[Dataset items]
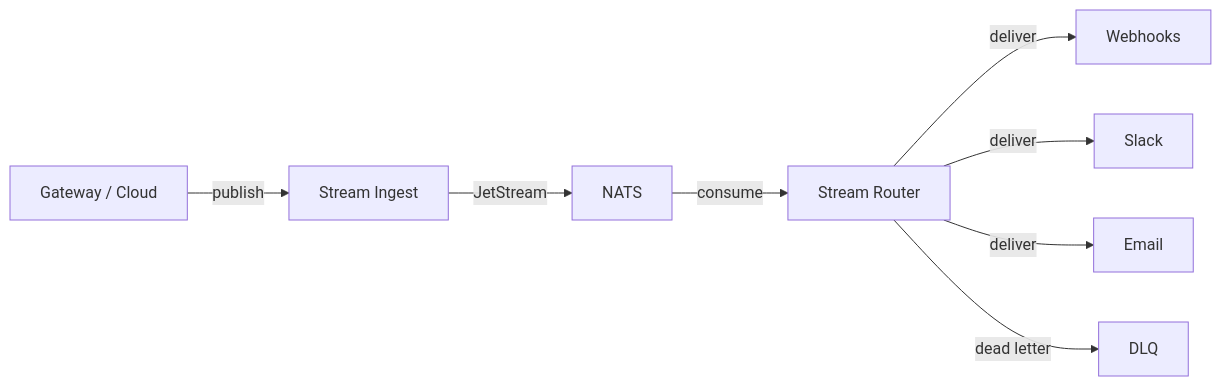
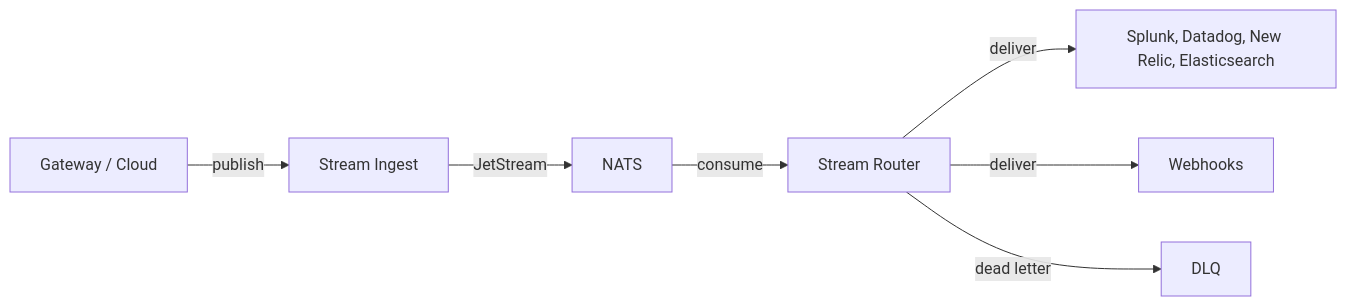
The diagram in deployment/streaming.mdx (SirTingling/docs), drawn with Mermaid before and after one commit. The commit also changed other lines of this file and 3 other files, not shown here.

````diff
--- a/deployment/streaming.mdx
+++ b/deployment/streaming.mdx
@@ -13,10 +13,9 @@
 ```mermaid
 graph LR
     A[Gateway / Cloud] -->|publish| B[Stream Ingest]
     B -->|JetStream| C[NATS]
     C -->|consume| D[Stream Router]
-    D -->|deliver| E[Webhooks]
-    D -->|deliver| F[Slack]
-    D -->|deliver| G[Email]
+    D -->|deliver| E[Splunk, Datadog, New Relic, Elasticsearch]
+    D -->|deliver| F[Webhooks]
     D -->|dead letter| H[DLQ]
 ```
````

### What you should do
Retype every entry above exactly and, please, skip the pictures.

### Task solution
The diagram in deployment/streaming.mdx (SirTingling/docs), drawn with Mermaid before and after one commit. The commit also changed other lines of this file and 3 other files, not shown here.

````diff
--- a/deployment/streaming.mdx
+++ b/deployment/streaming.mdx
@@ -13,10 +13,9 @@
 ```mermaid
 graph LR
     A[Gateway / Cloud] -->|publish| B[Stream Ingest]
     B -->|JetStream| C[NATS]
     C -->|consume| D[Stream Router]
-    D -->|deliver| E[Webhooks]
-    D -->|deliver| F[Slack]
-    D -->|deliver| G[Email]
+    D -->|deliver| E[Splunk, Datadog, New Relic, Elasticsearch]
+    D -->|deliver| F[Webhooks]
     D -->|dead letter| H[DLQ]
 ```
````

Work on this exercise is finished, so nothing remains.